→ Aim of the exercise: Copy the records below exactly as they stand. Leave out the pictures.

→ Material provided:
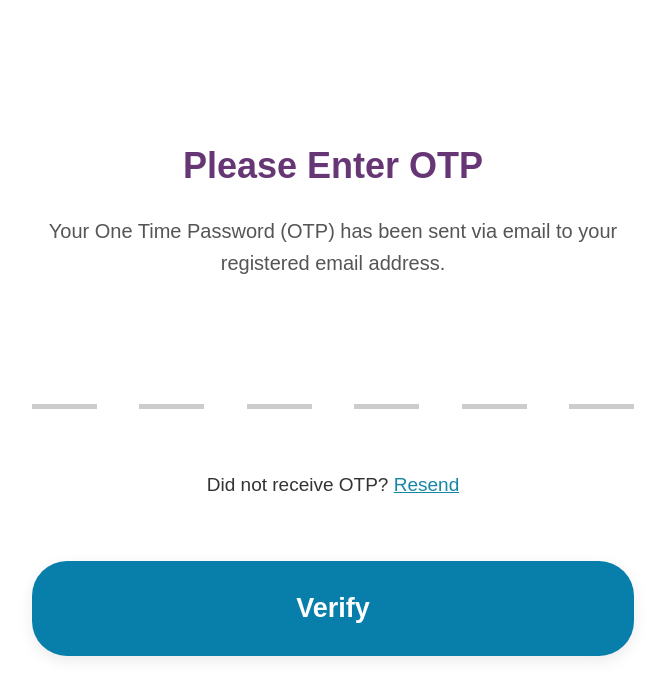
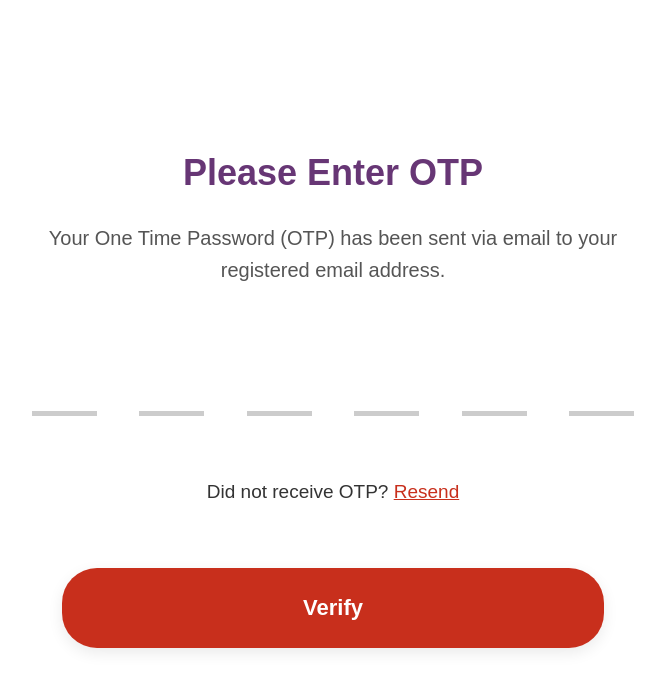
Before and after one commit to mc9203090-sketch/college-directory-admission-portal, a Django app: template templates/reset-password.html in a window 1280 px wide. Shown: the top 698 px of the page, without its empty margins (307-972 px from the left). Run offline with Django 5.2, Linux system fonts and the light colour scheme; the template is opened without the code that fills it, so the values that code supplies are empty.

```diff
--- a/templates/reset-password.html
+++ b/templates/reset-password.html
@@ -76,20 +76,20 @@
         .resend-text button {
             background: none;
             border: none;
-            color: #1686a5;
+            color: #c82f1c;
             text-decoration: underline;
             font-size: inherit;
             cursor: pointer;
         }
 
         .verify-btn {
-            width: 100%;
-            min-height: 95px;
+            width: 90%;
+            min-height: 80px;
             border: none;
             border-radius: 35px;
-            background: #087eaa;
+            background: #c82f1c;
             color: white;
-            font-size: 27px;
+            font-size: 22px;
             font-weight: bold;
             cursor: pointer;
             box-shadow: 0 5px 15px #00000015;
```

→ Solution to the exercise:
Before and after one commit to mc9203090-sketch/college-directory-admission-portal, a Django app: template templates/reset-password.html in a window 1280 px wide. Shown: the top 698 px of the page, without its empty margins (307-972 px from the left). Run offline with Django 5.2, Linux system fonts and the light colour scheme; the template is opened without the code that fills it, so the values that code supplies are empty.

```diff
--- a/templates/reset-password.html
+++ b/templates/reset-password.html
@@ -76,20 +76,20 @@
         .resend-text button {
             background: none;
             border: none;
-            color: #1686a5;
+            color: #c82f1c;
             text-decoration: underline;
             font-size: inherit;
             cursor: pointer;
         }
 
         .verify-btn {
-            width: 100%;
-            min-height: 95px;
+            width: 90%;
+            min-height: 80px;
             border: none;
             border-radius: 35px;
-            background: #087eaa;
+            background: #c82f1c;
             color: white;
-            font-size: 27px;
+            font-size: 22px;
             font-weight: bold;
             cursor: pointer;
             box-shadow: 0 5px 15px #00000015;
```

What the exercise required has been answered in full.